We arrived in Baie de Taihoae on Nuku Hiva, in the Marquesas Islands of French Polynesia, 31 days and 2,550 nm after leaving Honolulu (trip log map). We had stopped at Palmyra Atoll and Fanning Islands for 11 days, for a total of 20 days at sea. We left Honolulu with 2,350 gallons of diesel and consumed 1,964 gallons en route, 1,864 to the main engine and about 100 to the generator.
Conditions were mostly in our favor on the 950-mile run from Hawaii to Palmyra, but were against us on the 1,394-mile run from Fanning Island to Nuku Hiva. On that last leg, the wind blew steadily on the bow 15-25 knots, typically around 17 knots, with an opposing current of 1.0 to 2.3 knots, mostly in the 1.7-knot range. Overall, our average speed for the entire run was 5.61 nm/hour with a fuel economy of 4.13 gph or 1.36 nm/gal.

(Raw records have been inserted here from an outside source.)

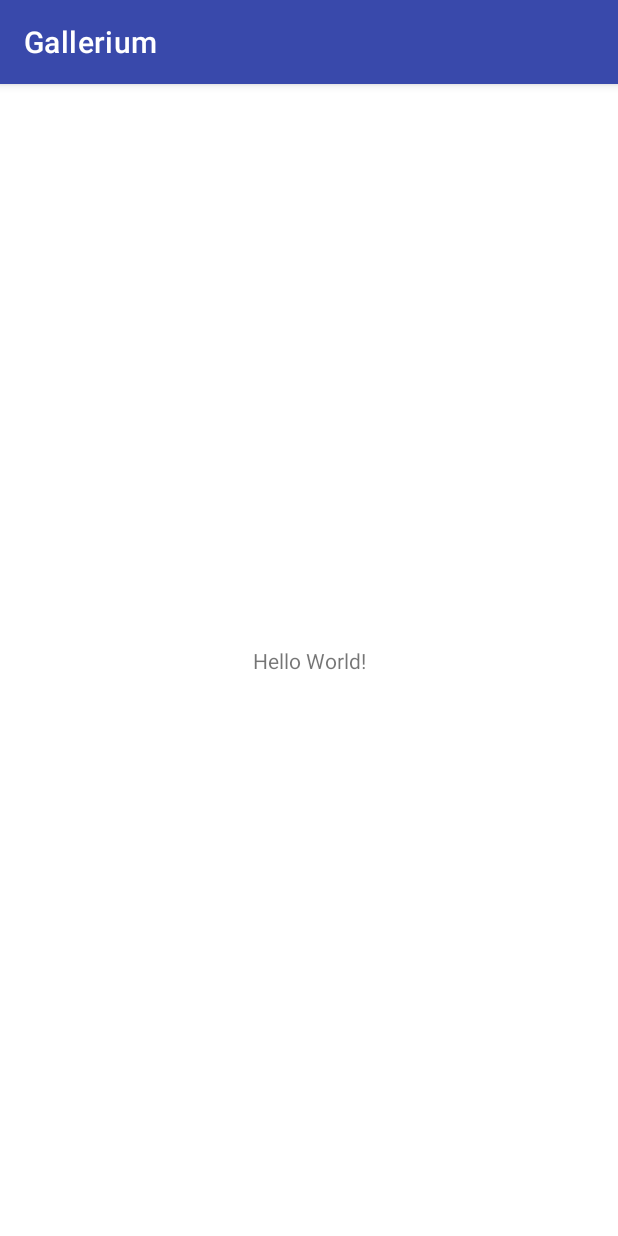
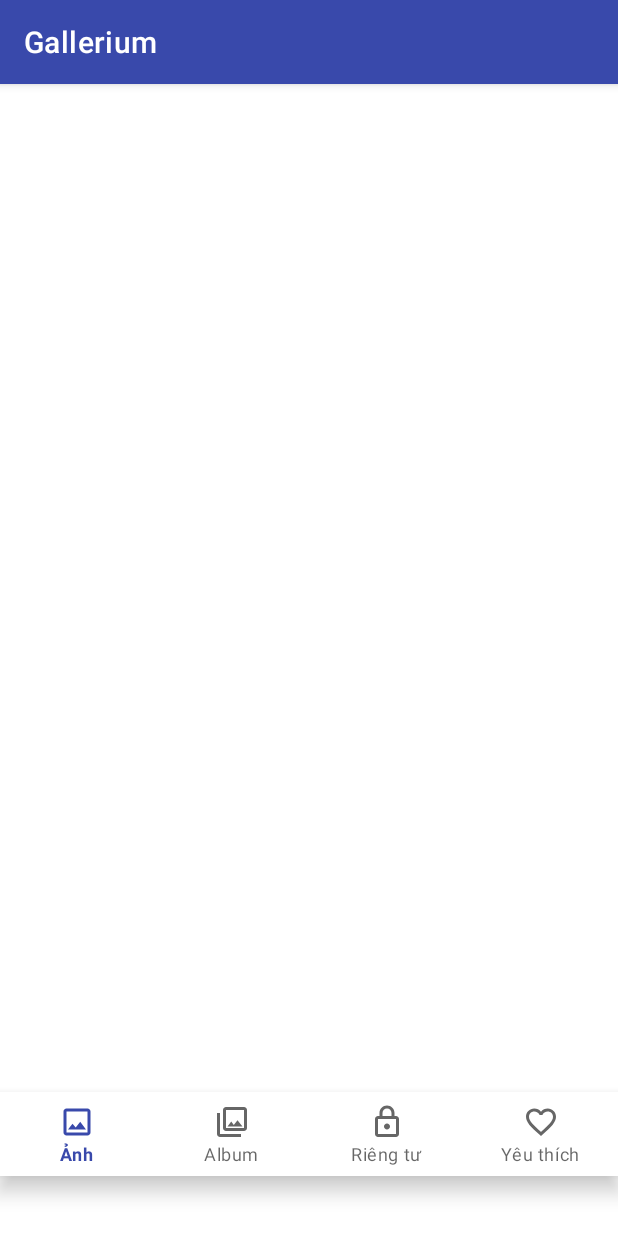
Before and after one commit to bebaoboy/group7_Gallerium, an Android app: the screen it shows after launch (MainActivity), on a phone screen of 412 x 824 dp. Run offline under Robolectric (Android 15) with nearby library versions, the phone set to English and light mode, and no system bars.

Commit message:
add bottom navigation bar

```diff
--- /dev/null
+++ b/app/src/main/java/com/group7/gallerium/AllPhotoFragment.java
@@ -0,0 +1,33 @@
+package com.group7.gallerium;
+
+import android.os.Bundle;
+
+import androidx.fragment.app.Fragment;
+
+import android.view.LayoutInflater;
+import android.view.View;
+import android.view.ViewGroup;
+
+/**
+ * A simple {@link Fragment} subclass.
+ * Use the {@link AllPhotoFragment#newInstance} factory method to
+ * create an instance of this fragment.
+ */
+public class AllPhotoFragment extends Fragment {
+    public AllPhotoFragment() {
+        // Required empty public constructor
+    }
+
+    @Override
+    public void onCreate(Bundle savedInstanceState) {
+        super.onCreate(savedInstanceState);
+    }
+
+    @Override
+    public View onCreateView(LayoutInflater inflater, ViewGroup container,
+                             Bundle savedInstanceState) {
+        // Inflate the layout for this fragment
+
+        return inflater.inflate(R.layout.fragment_all_photo, container, false);
+    }
+}
--- /dev/null
+++ b/app/src/main/res/drawable/ic_fav.xml
@@ -0,0 +1,5 @@
+<vector android:height="24dp" android:tint="#000000"
+    android:viewportHeight="24" android:viewportWidth="24"
+    android:width="24dp" xmlns:android="http://schemas.android.com/apk/res/android">
+    <path android:fillColor="@android:color/white" android:pathData="M16.5,3c-1.74,0 -3.41,0.81 -4.5,2.09C10.91,3.81 9.24,3 7.5,3 4.42,3 2,5.42 2,8.5c0,3.78 3.4,6.86 8.55,11.54L12,21.35l1.45,-1.32C18.6,15.36 22,12.28 22,8.5 22,5.42 19.58,3 16.5,3zM12.1,18.55l-0.1,0.1 -0.1,-0.1C7.14,14.24 4,11.39 4,8.5 4,6.5 5.5,5 7.5,5c1.54,0 3.04,0.99 3.57,2.36h1.87C13.46,5.99 14.96,5 16.5,5c2,0 3.5,1.5 3.5,3.5 0,2.89 -3.14,5.74 -7.9,10.05z"/>
+</vector>
--- /dev/null
+++ b/app/src/main/res/drawable/ic_photo.xml
@@ -0,0 +1,5 @@
+<vector android:height="24dp" android:tint="#000000"
+    android:viewportHeight="24" android:viewportWidth="24"
+    android:width="24dp" xmlns:android="http://schemas.android.com/apk/res/android">
+    <path android:fillColor="@android:color/white" android:pathData="M19,5v14L5,19L5,5h14m0,-2L5,3c-1.1,0 -2,0.9 -2,2v14c0,1.1 0.9,2 2,2h14c1.1,0 2,-0.9 2,-2L21,5c0,-1.1 -0.9,-2 -2,-2zM14.14,11.86l-3,3.87L9,13.14 6,17h12l-3.86,-5.14z"/>
+</vector>
--- /dev/null
+++ b/app/src/main/res/drawable/ic_photogallery.xml
@@ -0,0 +1,5 @@
+<vector android:height="24dp" android:tint="#000000"
+    android:viewportHeight="24" android:viewportWidth="24"
+    android:width="24dp" xmlns:android="http://schemas.android.com/apk/res/android">
+    <path android:fillColor="@android:color/white" android:pathData="M20,4v12L8,16L8,4h12m0,-2L8,2c-1.1,0 -2,0.9 -2,2v12c0,1.1 0.9,2 2,2h12c1.1,0 2,-0.9 2,-2L22,4c0,-1.1 -0.9,-2 -2,-2zM11.5,11.67l1.69,2.26 2.48,-3.1L19,15L9,15zM2,6v14c0,1.1 0.9,2 2,2h14v-2L4,20L4,6L2,6z"/>
+</vector>
--- /dev/null
+++ b/app/src/main/res/drawable/ic_secure.xml
@@ -0,0 +1,5 @@
+<vector android:height="24dp" android:tint="#000000"
+    android:viewportHeight="24" android:viewportWidth="24"
+    android:width="24dp" xmlns:android="http://schemas.android.com/apk/res/android">
+    <path android:fillColor="@android:color/white" android:pathData="M18,8h-1L17,6c0,-2.76 -2.24,-5 -5,-5S7,3.24 7,6v2L6,8c-1.1,0 -2,0.9 -2,2v10c0,1.1 0.9,2 2,2h12c1.1,0 2,-0.9 2,-2L20,10c0,-1.1 -0.9,-2 -2,-2zM9,6c0,-1.66 1.34,-3 3,-3s3,1.34 3,3v2L9,8L9,6zM18,20L6,20L6,10h12v10zM12,17c1.1,0 2,-0.9 2,-2s-0.9,-2 -2,-2 -2,0.9 -2,2 0.9,2 2,2z"/>
+</vector>
--- a/app/src/main/res/layout/activity_main.xml
+++ b/app/src/main/res/layout/activity_main.xml
@@ -6,13 +6,14 @@
     android:layout_height="match_parent"
     tools:context=".MainActivity">
 
-    <TextView
-        android:layout_width="wrap_content"
-        android:layout_height="wrap_content"
-        android:text="Hello World!"
-        app:layout_constraintBottom_toBottomOf="parent"
-        app:layout_constraintEnd_toEndOf="parent"
-        app:layout_constraintStart_toStartOf="parent"
-        app:layout_constraintTop_toTopOf="parent" />
+   <com.google.android.material.bottomnavigation.BottomNavigationView
+       android:id="@+id/bottom_navigation"
+       android:layout_width="match_parent"
+       android:layout_height="wrap_content"
+       android:layout_marginTop="672dp"
+       app:labelVisibilityMode="labeled"
+       app:layout_constraintTop_toTopOf="parent"
+       app:menu="@menu/main_bottom_nav"
+       tools:layout_editor_absoluteX="0dp" />
 
 </androidx.constraintlayout.widget.ConstraintLayout>
--- /dev/null
+++ b/app/src/main/res/layout/fragment_all_photo.xml
@@ -0,0 +1,14 @@
+<?xml version="1.0" encoding="utf-8"?>
+<FrameLayout xmlns:android="http://schemas.android.com/apk/res/android"
+    xmlns:tools="http://schemas.android.com/tools"
+    android:layout_width="match_parent"
+    android:layout_height="match_parent"
+    tools:context=".AllPhotoFragment">
+
+    <!-- TODO: Update blank fragment layout -->
+    <TextView
+        android:layout_width="match_parent"
+        android:layout_height="match_parent"
+        android:text="@string/hello_blank_fragment" />
+
+</FrameLayout>
--- /dev/null
+++ b/app/src/main/res/menu/main_bottom_nav.xml
@@ -0,0 +1,23 @@
+<?xml version="1.0" encoding="utf-8"?>
+<menu xmlns:android="http://schemas.android.com/apk/res/android">
+    <item
+        android:id="@+id/photo_nav_item"
+        android:enabled="true"
+        android:icon="@drawable/ic_photo"
+        android:title="@string/photo"/>
+    <item
+        android:id="@+id/album_nav_item"
+        android:enabled="true"
+        android:icon="@drawable/ic_photogallery"
+        android:title="@string/album"/>
+    <item
+        android:id="@+id/secured_nav_item"
+        android:enabled="true"
+        android:icon="@drawable/ic_secure"
+        android:title="@string/secured"/>
+    <item
+        android:id="@+id/fav_nav_item"
+        android:enabled="true"
+        android:icon="@drawable/ic_fav"
+        android:title="@string/fav"/>
+</menu>
--- a/app/src/main/res/values/strings.xml
+++ b/app/src/main/res/values/strings.xml
@@ -1,3 +1,9 @@
 <resources>
     <string name="app_name">Gallerium</string>
+    <string name="photo">Ảnh</string>
+    <string name="album">Album</string>
+    <string name="secured">Riêng tư</string>
+    <string name="fav">Yêu thích</string>
+    <!-- TODO: Remove or change this placeholder text -->
+    <string name="hello_blank_fragment">Hello blank fragment</string>
 </resources>
```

To clear into the country, we had worked with an agent, CMA CGM Papeete. This helped in several ways. First, non-EU citizens must either post a bond equivalent to return airfare home, or purchase a refundable ticket in order to enter the country by boat. CMA CGM provided a bond exemption so long as we had proof of health insurance and that the insurance would cover the costs of flying us back home in an emergency (our Divers Alert Network travel insurance was sufficient). Second, diesel fuel can be purchased duty free, but the exemption must be processed in Papeete. CMA CGM’s local agent got us cleared through the day we arrived and we received our fuel exemption the day after. Third, we needed to pre-order with the local fuel dock in Taiohae for large quantaties of diesel, as they only have a 13,200 gallon capacity and we’d use 10% of their fuel. And finally, while Jennifer can speak a bit of French, having someone to help with translation was useful as well. Coralie Mante of CMA CGM Papeete was very responsive and helpful in preparing for entry, and Kevin of Yacht Services Nuku Hiva was fast, efficient, and friendly in processing us on arrival.
We took on 1,170 gallons of diesel at the fuel dock, but could have taken 1,364. They were short on fuel, so we couldn’t quite fill. Tying up to the fuel dock was interesting. The fuel dock has a cement wall and the surge was substantial, so a side-tie risks damaging the boat. Instead, boats needing small amounts of fuel often ferry them by dinghy in jerry cans. Those needing larger amounts typically med-moor to the wall, where the boat is anchored and backed into the dock and tied standing a few feet off the wall. In the picture below, we’ve got a 75-foot line from each stern corner to a bollard ashore, and a large Aere inflatable fender protecting the swim platform. The fuel hose runs from the dock, over the swim platform and into the cockpit.